:: Data extract

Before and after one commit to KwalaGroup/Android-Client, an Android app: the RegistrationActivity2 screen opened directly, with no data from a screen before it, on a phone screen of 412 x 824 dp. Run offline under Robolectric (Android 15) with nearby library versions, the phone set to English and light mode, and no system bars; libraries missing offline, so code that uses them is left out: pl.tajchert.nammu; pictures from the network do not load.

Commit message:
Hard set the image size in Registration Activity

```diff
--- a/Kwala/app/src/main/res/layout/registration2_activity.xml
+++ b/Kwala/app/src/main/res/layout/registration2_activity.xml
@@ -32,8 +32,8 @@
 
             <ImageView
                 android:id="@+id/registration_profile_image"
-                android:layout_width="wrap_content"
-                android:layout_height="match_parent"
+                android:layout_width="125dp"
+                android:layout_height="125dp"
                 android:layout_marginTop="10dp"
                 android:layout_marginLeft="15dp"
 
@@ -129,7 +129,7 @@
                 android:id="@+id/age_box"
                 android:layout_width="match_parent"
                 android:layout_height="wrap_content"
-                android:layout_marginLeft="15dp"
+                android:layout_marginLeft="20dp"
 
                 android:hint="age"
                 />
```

::::

* **What you are asked to do**:
Wherever a line of the data holds "main", copy that line.

* **Solution to this exercise**:
--- a/Kwala/app/src/main/res/layout/registration2_activity.xml
+++ b/Kwala/app/src/main/res/layout/registration2_activity.xml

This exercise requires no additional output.